Imagery is a key ingredient to a stronger mental game because it allows you to create a perfect picture of what you should be doing and to find ways to fix problems before ever shooting a single real shot. If you feel comfortable in an environment before ever showing up to that place you will already feel more confident.
Never been to a specific tournament or location and feel anxious about it? Use imagery to calm yourself down. Find pictures on the web of previous tournaments at that location. Study the pictures or video. Look at how it is laid out, the grass or carpet if indoor, look at the targets and lighting, and find everything you can to picture yourself standing there. Imagine being the one who took the pictures or video. Close your eyes and look around the venue. Get a feel of the place. Walk around a bit in your head. Go stand on the shooting line and fire a shot real fast. Don’t worry, no one will mind.
You can even go online to see average weather of the venue or find the weather for that day you will be there. You will know if it is 70deg with sun or 90deg with rain. Visualize yourself on the shooting line knowing what it looks like and what the weather is like. Visualize and imagine the perfect shot. Picture how perfect you release the string and how strong your bow arm is. Visualize everything as if you were actually there right now.
Take a WEAK column item and work on it in your head. Visualize yourself doing it the right way, perfect. Picture yourself shooting with perfection. Work on it in your mind until you just want to pick up the bow and just do it right away. Build confidence before you even stand on the shooting line. Use imagery to curb your fears. Shoot strong shots in your head.

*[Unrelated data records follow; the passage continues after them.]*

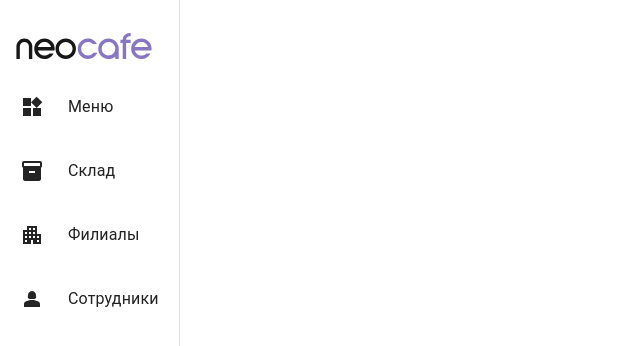
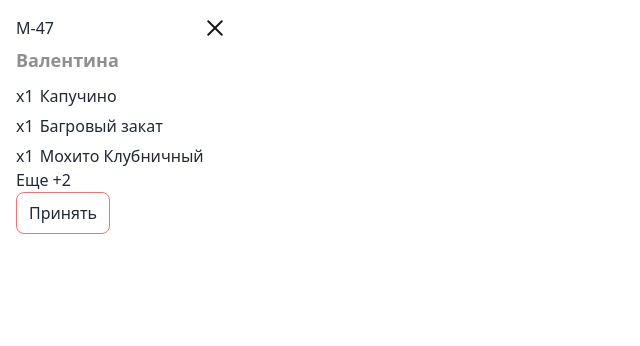
Before and after one commit to Begimai7/neocafe, a React (Vite) app: page / in a window 1280 px wide. Shown: the top 346 px of the page, without its empty margins (0-640 px from the left). Built offline with nearby package versions, Linux system fonts and the light colour scheme.

Commit message:
added card

```diff
--- a/src/App.tsx
+++ b/src/App.tsx
@@ -1,9 +1,12 @@
-import AppRoutes from './router/AppRoutes';
+// import AppRoutes from './router/AppRoutes';
+
+import Card from "./components/Card";
 
 function App() {
   return (
     <div>
-      <AppRoutes />
+      <Card />
+      {/* <AppRoutes /> */}
     </div>
   );
 }
--- /dev/null
+++ b/src/components/Card.tsx
@@ -0,0 +1,30 @@
+import CloseIcon from '../assets/cardIcons/Close.svg';
+import Button from './UI/Button';
+
+const Card = () => {
+  return (
+    <div className='max-w-[243px] p-4'>
+      <div className='flex justify-between'>
+        <p>М-47</p>
+        <img src={CloseIcon} />
+      </div>
+      <p className='mt-1.5 mb-2.5 text-lg font-semibold text-[#8F8F8F]'>Валентина</p>
+      <div className='mt-1.5'>
+        <span className='mr-1.5'>x1</span>
+        <span>Капучино</span>
+      </div>
+      <div className='mt-1.5'>
+        <span className='mr-1.5'>x1</span>
+        <span>Багровый закат</span>
+      </div>
+      <div className='mt-1.5'>
+        <span className='mr-1.5'>x1</span>
+        <span>Мохито Клубничный</span>
+      </div>
+      <div>Еще +2</div>
+      <Button type='button' className='bg-white border border-red-400'>Принять</Button>
+    </div>
+  );
+};
+
+export default Card;
```
Also changed, not shown: src/assets/cardIcons/Close.svg (added).
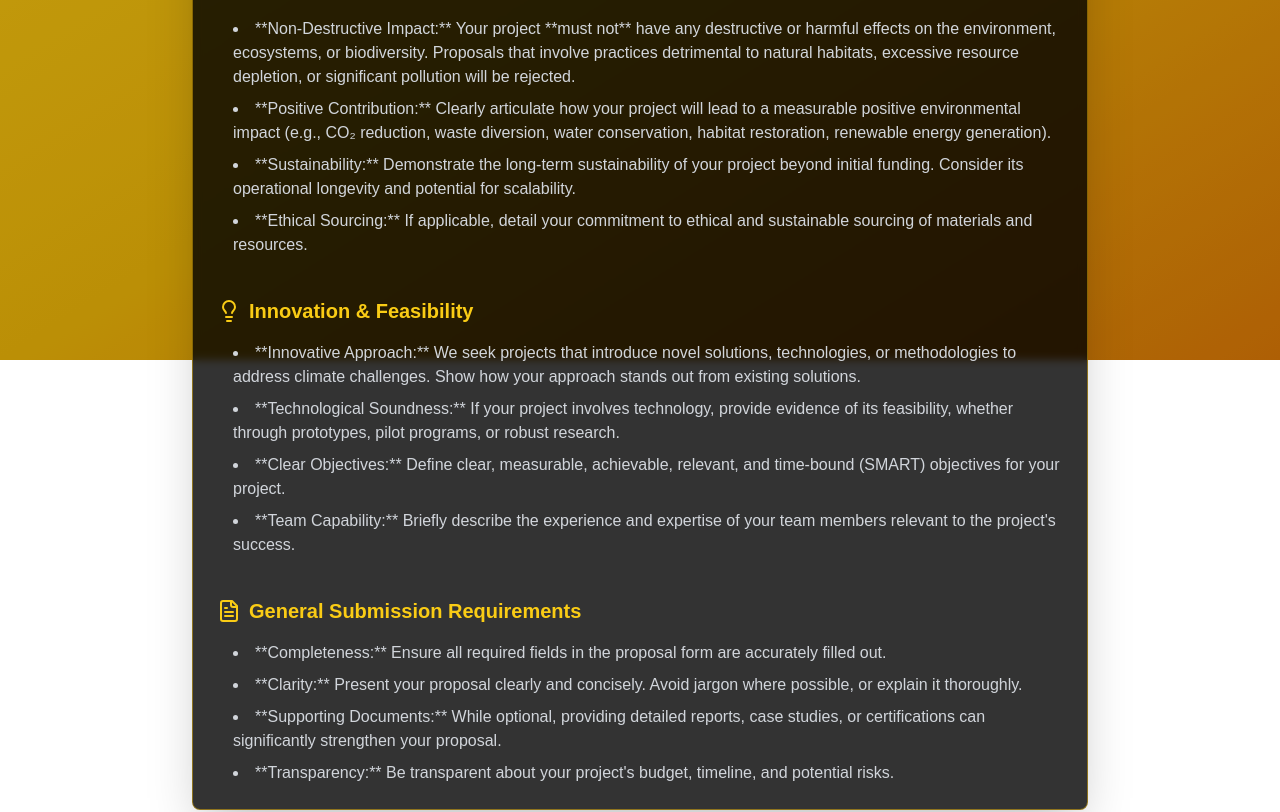
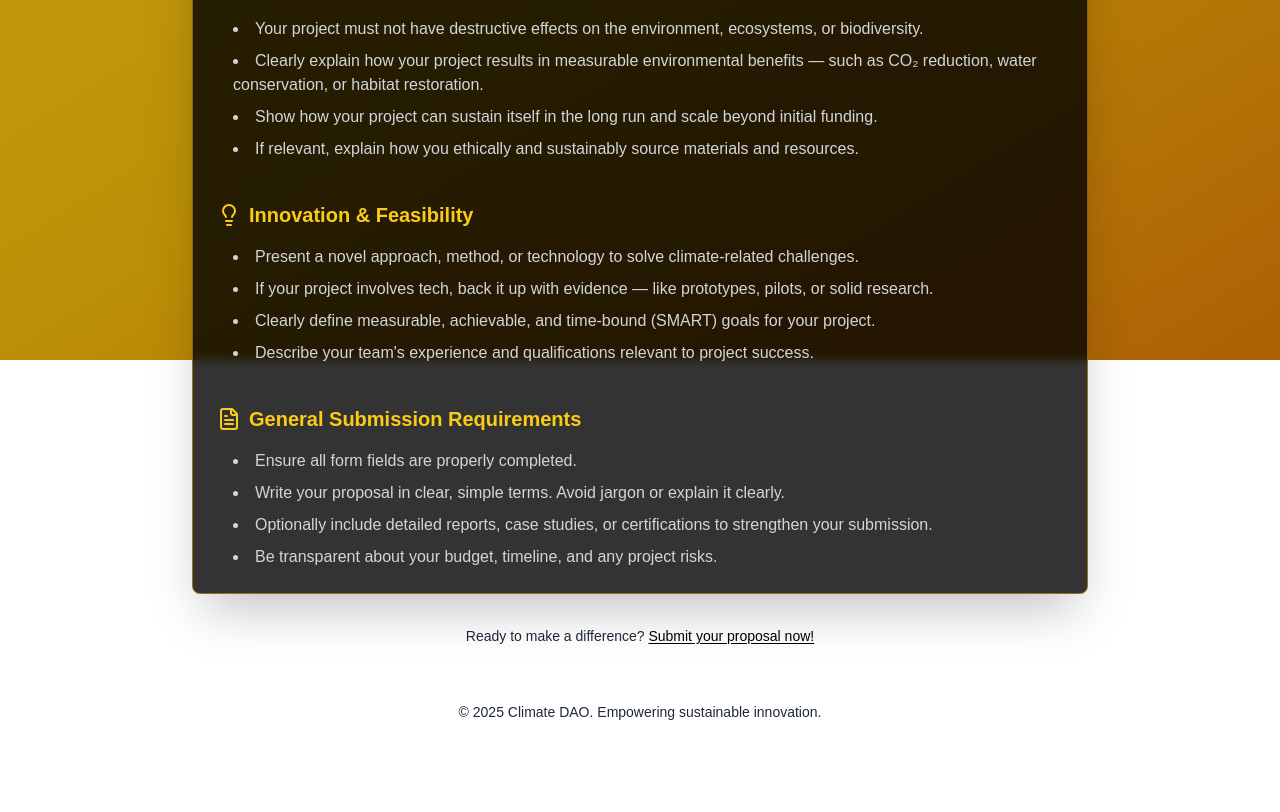
Before and after one commit to lhcee3/AI-G-DAO, a Next.js app in the folder frontend/: page /submission-guidelines in a window 1280 px wide. Shown: the part 440-1252 px from the top of the page. After the commit the page ends 1186 px from the top, so only its background shows below. Built offline with nearby package versions, Linux system fonts and the light colour scheme.

Commit message:
final formatting for display

```diff
--- a/frontend/components/submission-guidelines-page.tsx
+++ b/frontend/components/submission-guidelines-page.tsx
@@ -7,7 +7,7 @@ import { Card, CardContent, CardHeader, CardTitle } from "@/components/ui/card"
 export function SubmissionGuidelinesPage() {
   return (
     <div className="relative flex flex-col min-h-[100dvh] text-black overflow-hidden">
-      {/* Yellow/Black Gradient Background - Same as submit proposal page */}
+      {/* Yellow/Black Gradient Background */}
       <div className="fixed inset-0 z-0">
         <div className="absolute inset-0 bg-gradient-to-br from-yellow-400 via-yellow-500 to-amber-600"></div>
         <div className="absolute inset-0 bg-black/20"></div>
@@ -43,75 +43,45 @@ export function SubmissionGuidelinesPage() {
             </CardHeader>
 
             <CardContent className="space-y-6 text-gray-300">
+              {/* Environmental Impact */}
               <div className="space-y-4">
                 <h3 className="text-xl font-semibold text-yellow-400 flex items-center gap-2">
                   <LeafIcon className="w-6 h-6" />
                   Environmental Impact & Responsibility
                 </h3>
                 <ul className="list-disc list-inside space-y-2 pl-4">
-                  <li>
-                    **Non-Destructive Impact:** Your project **must not** have any destructive or harmful effects on the
-                    environment, ecosystems, or biodiversity. Proposals that involve practices detrimental to natural
-                    habitats, excessive resource depletion, or significant pollution will be rejected.
-                  </li>
-                  <li>
-                    **Positive Contribution:** Clearly articulate how your project will lead to a measurable positive
-                    environmental impact (e.g., CO₂ reduction, waste diversion, water conservation, habitat restoration,
-                    renewable energy generation).
-                  </li>
-                  <li>
-                    **Sustainability:** Demonstrate the long-term sustainability of your project beyond initial funding.
-                    Consider its operational longevity and potential for scalability.
-                  </li>
-                  <li>
-                    **Ethical Sourcing:** If applicable, detail your commitment to ethical and sustainable sourcing of
-                    materials and resources.
-                  </li>
+                  <li>Your project must not have destructive effects on the environment, ecosystems, or biodiversity.</li>
+                  <li>Clearly explain how your project results in measurable environmental benefits — such as CO₂ reduction, water conservation, or habitat restoration.</li>
+                  <li>Show how your project can sustain itself in the long run and scale beyond initial funding.</li>
+                  <li>If relevant, explain how you ethically and sustainably source materials and resources.</li>
                 </ul>
               </div>
 
+              {/* Innovation & Feasibility */}
               <div className="space-y-4 pt-4">
                 <h3 className="text-xl font-semibold text-yellow-400 flex items-center gap-2">
                   <LightbulbIcon className="w-6 h-6" />
                   Innovation & Feasibility
                 </h3>
                 <ul className="list-disc list-inside space-y-2 pl-4">
-                  <li>
-                    **Innovative Approach:** We seek projects that introduce novel solutions, technologies, or
-                    methodologies to address climate challenges. Show how your approach stands out from existing
-                    solutions.
-                  </li>
-                  <li>
-                    **Technological Soundness:** If your project involves technology, provide evidence of its
-                    feasibility, whether through prototypes, pilot programs, or robust research.
-                  </li>
-                  <li>
-                    **Clear Objectives:** Define clear, measurable, achievable, relevant, and time-bound (SMART)
-                    objectives for your project.
-                  </li>
-                  <li>
-                    **Team Capability:** Briefly describe the experience and expertise of your team members relevant to
-                    the project's success.
-                  </li>
+                  <li>Present a novel approach, method, or technology to solve climate-related challenges.</li>
+                  <li>If your project involves tech, back it up with evidence — like prototypes, pilots, or solid research.</li>
+                  <li>Clearly define measurable, achievable, and time-bound (SMART) goals for your project.</li>
+                  <li>Describe your team's experience and qualifications relevant to project success.</li>
                 </ul>
               </div>
 
+              {/* General Submission */}
               <div className="space-y-4 pt-4">
                 <h3 className="text-xl font-semibold text-yellow-400 flex items-center gap-2">
                   <FileTextIcon className="w-6 h-6" />
                   General Submission Requirements
                 </h3>
                 <ul className="list-disc list-inside space-y-2 pl-4">
-                  <li>**Completeness:** Ensure all required fields in the proposal form are accurately filled out.</li>
-                  <li>
-                    **Clarity:** Present your proposal clearly and concisely. Avoid jargon where possible, or explain it
-                    thoroughly.
-                  </li>
-                  <li>
-                    **Supporting Documents:** While optional, providing detailed reports, case studies, or
-                    certifications can significantly strengthen your proposal.
-                  </li>
-                  <li>**Transparency:** Be transparent about your project's budget, timeline, and potential risks.</li>
+                  <li>Ensure all form fields are properly completed.</li>
+                  <li>Write your proposal in clear, simple terms. Avoid jargon or explain it clearly.</li>
+                  <li>Optionally include detailed reports, case studies, or certifications to strengthen your submission.</li>
+                  <li>Be transparent about your budget, timeline, and any project risks.</li>
                 </ul>
               </div>
             </CardContent>
```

The mind has a wonderful way of helping us correct physical struggles. If we imagine it enough the mind will start to help our physical bodies perform exactly the way we picture ourselves. You can cut WEAK issues time in half by using imagery to correct the problems.

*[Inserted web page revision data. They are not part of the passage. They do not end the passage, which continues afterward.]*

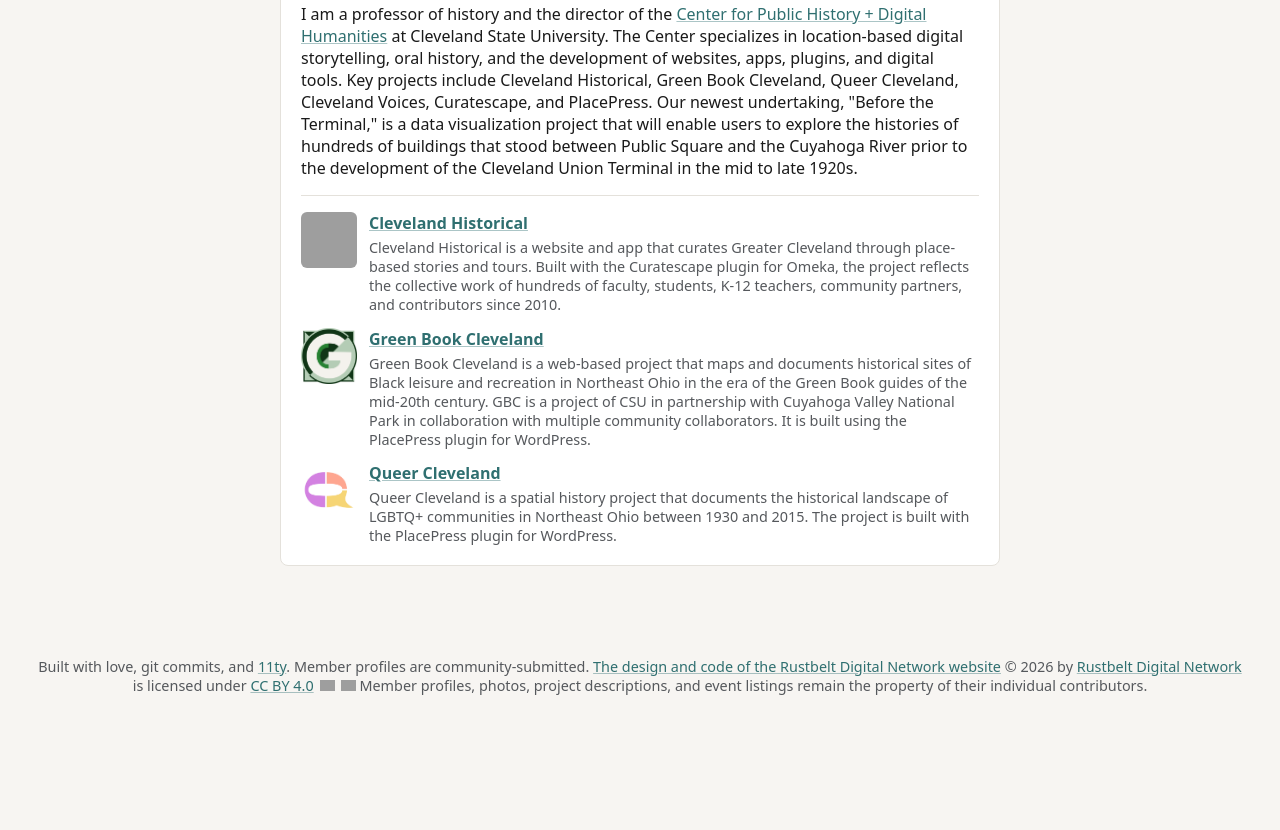
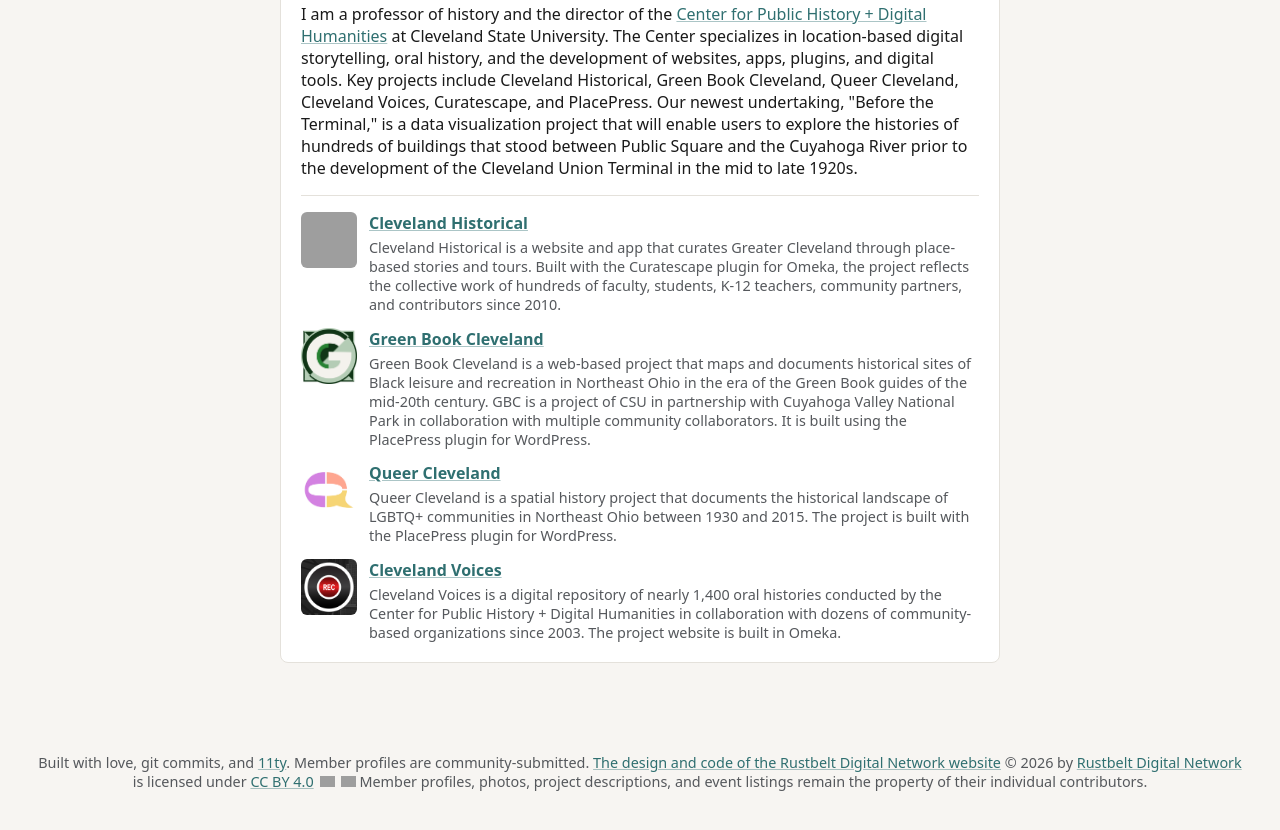
Before and after one commit to RustbeltDN/rustBeltDN, an Eleventy site: page src/who.html in a window 1280 px wide. Shown: the part 6925-7755 px from the top of the page. Before the commit the page ends 7666 px from the top, so only its background shows below. Built offline with nearby package versions, Linux system fonts and the light colour scheme; Eleventy itself is replaced by a stand-in of ours; files that its build step writes are made by us from their sources; grey boxes are pictures that could not be loaded.

Commit message:
Update Who We Are (Member Profiles) “mark-souther” +1

```diff
--- a/src/who/mark-souther.md
+++ b/src/who/mark-souther.md
@@ -23,6 +23,12 @@
       imageAlt: QC icon (segmented "Q" in lavender, orange, and yellow)
     url: https://queerclevelandhistories.org
     description: Queer Cleveland is a spatial history project that documents the historical landscape of LGBTQ+ communities in Northeast Ohio between 1930 and 2015. The project is built with the PlacePress plugin for WordPress.
+  - title: Cleveland Voices
+    projectImage:
+      image: /img/members/cv-icon.png
+      imageAlt: CV Icon styled as a Record button
+    url: https://clevelandvoices.org
+    description: Cleveland Voices is a digital repository of nearly 1,400 oral histories conducted by the Center for Public History + Digital Humanities in collaboration with dozens of community-based organizations since 2003. The project website is built in Omeka.
 ---
 
 I am a professor of history and the director of the [Center for Public History + Digital Humanities](https://csudigitalhumanities.org) at Cleveland State University. The Center specializes in location-based digital storytelling, oral history, and the development of websites, apps, plugins, and digital tools. Key projects include Cleveland Historical, Green Book Cleveland, Queer Cleveland, Cleveland Voices, Curatescape, and PlacePress. Our newest undertaking, "Before the Terminal," is a data visualization project that will enable users to explore the histories of hundreds of buildings that stood between Public Square and the Cuyahoga River prior to the development of the Cleveland Union Terminal in the mid to late 1920s.
```
Also changed, not shown: src/img/members/cv-icon.png (added).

By using imagery, which you can do anywhere at any time, you can learn to shoot an entire tournament before you even get there. Imagery is nothing more than picturing the perfect you. Anyone can do it with some practice and advanced practice will let you close your eyes anywhere and shoot all your shots perfectly while feeling the rain on your skin and the push of the wind on your back. Remember not to day dream and keep it realistic. Feel confident when visualizing yourself, and always visualize hitting the X!
You want to use imagery before shooting every real shot. Picture your shot process and how you want to execute the shot before nocking the arrow. Then shoot it exactly how you imagined.
What are you imagining right now? For me I am using imagery to see myself preparing my gear with my Archery Backpack before heading to the field.
Weekly Challenge: Use imagery to help move a WEAK column item over. Remember that moving a WEAK item over is about confidence and confidence is all in your head.
See you next week when I take you on a journey with your subconscious mind.